Kashmiris have more chance for expressing their wishes in India than they would have in Pakistan. So if the wishes of Kashmiris -- or their political rights -- is the issue, Pakistan has no case.
Let us not fool ourselves. You are not interested in the 'wishes of the Kashmiri people.' You are not even interested in the whole of Jammu and Kashmir. What you are interested in is the Muslim part of Kashmir. Pakistan's argument on Kashmir is a religious one. Simply put it is this: Muslim Kashmir should be a part of Muslim Pakistan.
From the Pakistani 'mullah-military combination' point of view, this may be a fantastic argument. From the Indian point of view this is absurd. I, an Indian Muslim, can rip that argument apart in seconds.
Here is a fact: There are more than 150 million Muslims in India (the second largest Muslim population in the world), more than the Muslims in Pakistan. Less than 7 per cent of them are in Kashmir.
Pakistan may have been created in the name of Islam. India can't and won't be partitioned in the name of Islam any more. Indian Muslims will not allow that to happen.
To use Imam Bukhari's words: 'If the issue of Kashmir is decided on religious basis (in the name of Islam) then the wishes of all Indian Muslims should be taken into consideration and not those of Kashmiris alone.'
End of argument.
Does Pakistan have any counter argument? If yes, we have not heard it. In 1965, Dr Rafiq Zakaria made a stirring speech in the UN General Assembly arguing India's case on Kashmir on behalf of Indian Muslims. What was Pakistan's response? It came in just four-and-a-half words. Zulfiqar Ali Bhutto, then foreign minister of Pakistan, simply accused Dr Zakaria of being 'a traitor to the Muslim cause' and walked out. [Rafiq Zakaria, The Widening Divide, Viking Penguin, 1995].
That is again laughably absurd. Dr Zakaria was speaking on behalf of Indian Muslims, so how could he be a traitor to the Muslim cause?
Pakistan thought so because it thinks it has exclusive rights on Allah. This argument is also the basis of Pakistan's claim on Kashmir. But the facts do not support the basic argument. Any argument not supported by facts is no argument.
India, on the other hand, has successfully adopted the ideology of her founding father. Gandhi may have lost the argument in 1947; India's fortune is that he won the argument after 1947 (it cost him his life though).
In Kashmir, in the words of M J Akbar, 'it is not geography that is the issue; Kashmir also guards the frontiers of ideology.'

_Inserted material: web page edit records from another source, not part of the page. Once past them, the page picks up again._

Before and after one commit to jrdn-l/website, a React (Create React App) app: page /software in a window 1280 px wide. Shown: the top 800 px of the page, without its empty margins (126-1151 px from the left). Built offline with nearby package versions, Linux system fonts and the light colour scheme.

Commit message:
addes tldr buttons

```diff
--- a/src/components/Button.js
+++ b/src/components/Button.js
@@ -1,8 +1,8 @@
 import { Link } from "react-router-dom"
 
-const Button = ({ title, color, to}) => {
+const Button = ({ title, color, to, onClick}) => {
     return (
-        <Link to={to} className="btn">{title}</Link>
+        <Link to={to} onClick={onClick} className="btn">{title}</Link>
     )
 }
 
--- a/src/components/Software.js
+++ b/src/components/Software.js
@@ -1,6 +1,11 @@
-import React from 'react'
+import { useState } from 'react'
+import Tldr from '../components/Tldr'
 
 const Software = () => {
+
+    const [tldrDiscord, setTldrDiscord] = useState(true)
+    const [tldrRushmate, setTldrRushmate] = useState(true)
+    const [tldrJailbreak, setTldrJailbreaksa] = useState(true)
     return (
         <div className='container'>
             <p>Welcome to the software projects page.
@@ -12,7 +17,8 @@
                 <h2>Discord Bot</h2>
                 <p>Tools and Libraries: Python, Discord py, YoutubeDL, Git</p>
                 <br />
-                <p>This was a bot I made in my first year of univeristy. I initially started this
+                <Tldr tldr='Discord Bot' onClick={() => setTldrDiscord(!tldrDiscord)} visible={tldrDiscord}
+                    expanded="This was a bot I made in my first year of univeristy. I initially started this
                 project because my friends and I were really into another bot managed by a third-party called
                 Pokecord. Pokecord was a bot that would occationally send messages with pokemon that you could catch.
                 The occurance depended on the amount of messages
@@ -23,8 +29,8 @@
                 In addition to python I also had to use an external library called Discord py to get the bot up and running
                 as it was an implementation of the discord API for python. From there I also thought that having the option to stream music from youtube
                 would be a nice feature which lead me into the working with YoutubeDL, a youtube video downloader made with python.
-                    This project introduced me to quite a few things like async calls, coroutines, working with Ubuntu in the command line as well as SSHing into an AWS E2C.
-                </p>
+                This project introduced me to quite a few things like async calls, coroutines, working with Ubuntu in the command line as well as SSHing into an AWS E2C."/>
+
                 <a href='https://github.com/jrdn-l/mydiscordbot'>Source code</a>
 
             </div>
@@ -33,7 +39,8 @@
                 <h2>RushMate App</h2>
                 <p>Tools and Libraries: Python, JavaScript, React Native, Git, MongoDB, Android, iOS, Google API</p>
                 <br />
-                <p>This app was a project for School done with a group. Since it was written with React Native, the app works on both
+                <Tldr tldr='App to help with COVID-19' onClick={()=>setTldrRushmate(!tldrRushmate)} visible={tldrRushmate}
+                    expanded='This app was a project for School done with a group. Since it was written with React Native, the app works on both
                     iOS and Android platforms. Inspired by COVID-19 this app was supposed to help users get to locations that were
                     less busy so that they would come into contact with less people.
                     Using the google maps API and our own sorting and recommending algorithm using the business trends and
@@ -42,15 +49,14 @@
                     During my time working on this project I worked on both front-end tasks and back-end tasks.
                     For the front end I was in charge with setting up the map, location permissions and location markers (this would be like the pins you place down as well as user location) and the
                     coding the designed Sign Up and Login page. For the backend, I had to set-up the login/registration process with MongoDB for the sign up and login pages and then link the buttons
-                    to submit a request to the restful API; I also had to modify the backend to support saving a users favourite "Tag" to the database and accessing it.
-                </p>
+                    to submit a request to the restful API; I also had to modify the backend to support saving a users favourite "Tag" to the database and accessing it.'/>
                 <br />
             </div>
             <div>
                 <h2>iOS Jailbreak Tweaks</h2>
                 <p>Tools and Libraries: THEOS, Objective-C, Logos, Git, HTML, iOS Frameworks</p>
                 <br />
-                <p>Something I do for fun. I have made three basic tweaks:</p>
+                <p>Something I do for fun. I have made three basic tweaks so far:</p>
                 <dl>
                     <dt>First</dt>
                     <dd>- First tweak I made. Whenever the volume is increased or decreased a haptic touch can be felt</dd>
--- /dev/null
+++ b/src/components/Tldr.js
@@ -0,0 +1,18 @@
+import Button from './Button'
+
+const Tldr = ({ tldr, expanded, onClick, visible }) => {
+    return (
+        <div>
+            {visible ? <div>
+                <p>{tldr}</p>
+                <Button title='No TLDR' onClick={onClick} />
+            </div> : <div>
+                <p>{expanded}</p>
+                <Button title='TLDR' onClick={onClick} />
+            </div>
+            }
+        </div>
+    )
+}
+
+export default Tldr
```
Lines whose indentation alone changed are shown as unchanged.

In his book Kashmir: Behind the Vale, Akbar concludes that 'Kashmir and the mother country are inextricably linked. India cannot afford to be defeated in her Kashmir.'
I am sure Akbar must have weighed every word of that concluding statement. Yes, we can't afford to be defeated in our Kashmir.

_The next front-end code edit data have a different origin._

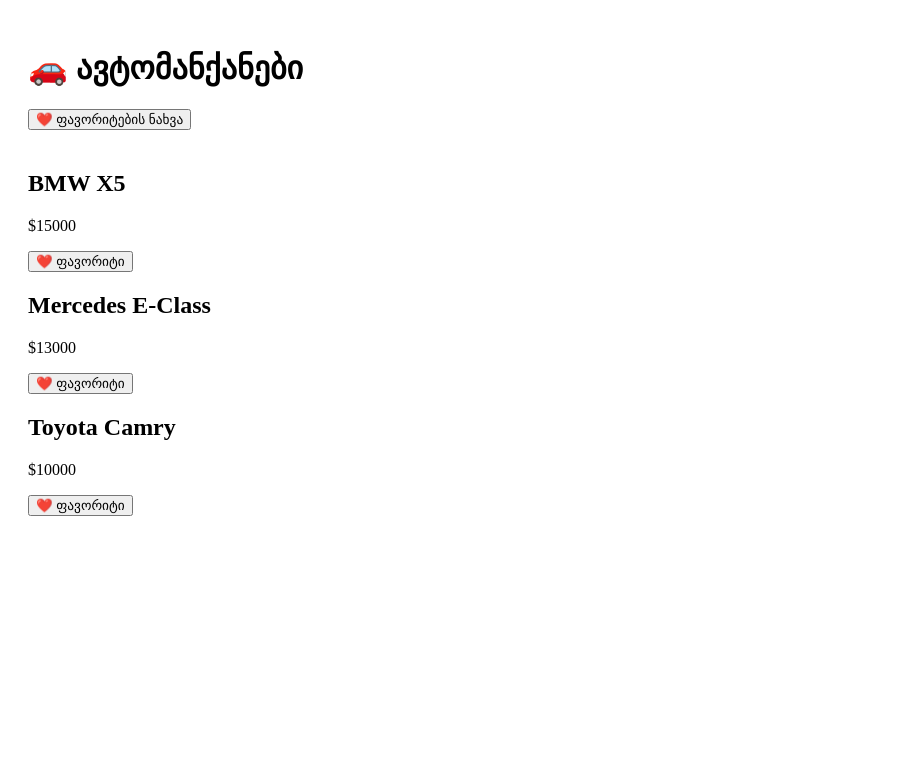
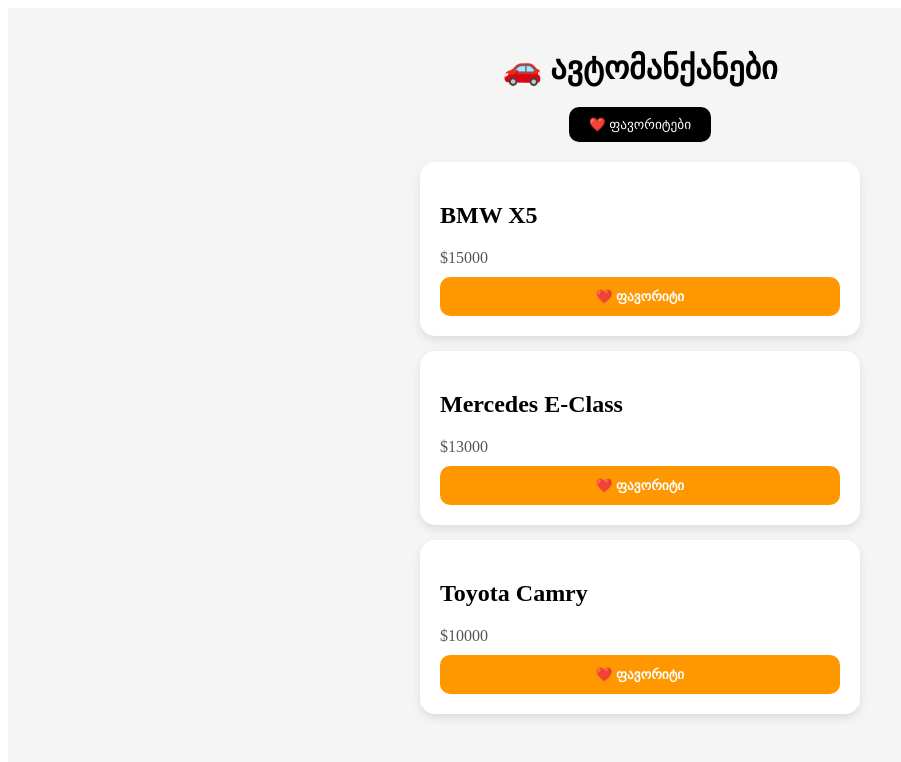
Before and after one commit to automanqanebige-sudo/11automanqanebi-next, a Next.js app: page / in a window 1280 px wide. Shown: the top 762 px of the page, without its empty margins (0-901 px from the left). Built offline with nearby package versions, Linux system fonts and the light colour scheme.

Commit message:
Update page.tsx

```diff
--- a/app/page.tsx
+++ b/app/page.tsx
@@ -12,45 +12,44 @@ const cars = [
 export default function Home() {
   const [favorites, setFavorites] = useState<number[]>([]);
 
-  // load favorites
   useEffect(() => {
     const saved = localStorage.getItem("favorites");
-    if (saved) {
-      setFavorites(JSON.parse(saved));
-    }
+    if (saved) setFavorites(JSON.parse(saved));
   }, []);
 
   const toggleFavorite = (id: number) => {
-    let updated;
-
-    if (favorites.includes(id)) {
-      updated = favorites.filter((f) => f !== id);
-    } else {
-      updated = [...favorites, id];
-    }
+    let updated = favorites.includes(id)
+      ? favorites.filter((f) => f !== id)
+      : [...favorites, id];
 
     setFavorites(updated);
     localStorage.setItem("favorites", JSON.stringify(updated));
   };
 
   return (
-    <div style={{ padding: 20 }}>
-      <h1>🚗 ავტომანქანები</h1>
+    <div style={styles.container}>
+      <h1 style={styles.title}>🚗 ავტომანქანები</h1>
 
       <Link href="/favorites">
-        <button style={{ marginBottom: 20 }}>
-          ❤️ ფავორიტების ნახვა
-        </button>
+        <button style={styles.favBtn}>❤️ ფავორიტები</button>
       </Link>
 
       {cars.map((car) => (
-        <div key={car.id} style={{ marginBottom: 20 }}>
+        <div key={car.id} style={styles.card}>
           <h2>{car.name}</h2>
-          <p>${car.price}</p>
+          <p style={styles.price}>${car.price}</p>
 
-          <button onClick={() => toggleFavorite(car.id)}>
+          <button
+            style={{
+              ...styles.button,
+              background: favorites.includes(car.id)
+                ? "#ff4d4d"
+                : "#ff9800",
+            }}
+            onClick={() => toggleFavorite(car.id)}
+          >
             {favorites.includes(car.id)
-              ? "💔 Remove"
+              ? "💔 წაშლა"
               : "❤️ ფავორიტი"}
           </button>
         </div>
@@ -58,3 +57,48 @@ export default function Home() {
     </div>
   );
 }
+
+const styles = {
+  container: {
+    background: "#f5f5f5",
+    minHeight: "100vh",
+    padding: 20,
+    display: "flex",
+    flexDirection: "column" as const,
+    alignItems: "center",
+  },
+  title: {
+    marginBottom: 20,
+  },
+  favBtn: {
+    marginBottom: 20,
+    padding: "10px 20px",
+    borderRadius: 10,
+    border: "none",
+    background: "#000",
+    color: "#fff",
+    cursor: "pointer",
+  },
+  card: {
+    background: "#fff",
+    width: "100%",
+    maxWidth: 400,
+    padding: 20,
+    borderRadius: 15,
+    marginBottom: 15,
+    boxShadow: "0 4px 10px rgba(0,0,0,0.1)",
+  },
+  price: {
+    marginBottom: 10,
+    color: "#555",
+  },
+  button: {
+    width: "100%",
+    padding: 12,
+    border: "none",
+    borderRadius: 10,
+    color: "#fff",
+    fontWeight: "bold",
+    cursor: "pointer",
+  },
+};
```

This is not to say that we will not discuss anything on Kashmir with Pakistan. As the prime minister said, we are ready to discuss all issues, including Jammu and Kashmir. But if Pakistan insists (as you did in the interview) on the resolution of the so-called Kashmir issue as a precondition for the progress of dialogue on other issues, then we are going nowhere.
As the spokesman of our external affairs ministry said, 'the first step should be expanding economic and cultural cooperation, and people-to-people contact so as to generate an atmosphere of understanding, trust and confidence.'
He also said: 'India would continue with its recent efforts, which have also found a tremendous resonance among the people and civil society in Pakistan.'
He is right. A respected senior Pakistani columnist said in a reply to my e-mail about the interview: 'Such remarks would be silly at all times but when you are clearing the ground for talking to your neighbour, positively insane.'
With that, I rest my case.
Sajid Bhombal can be contacted at firstname.lastname@example.org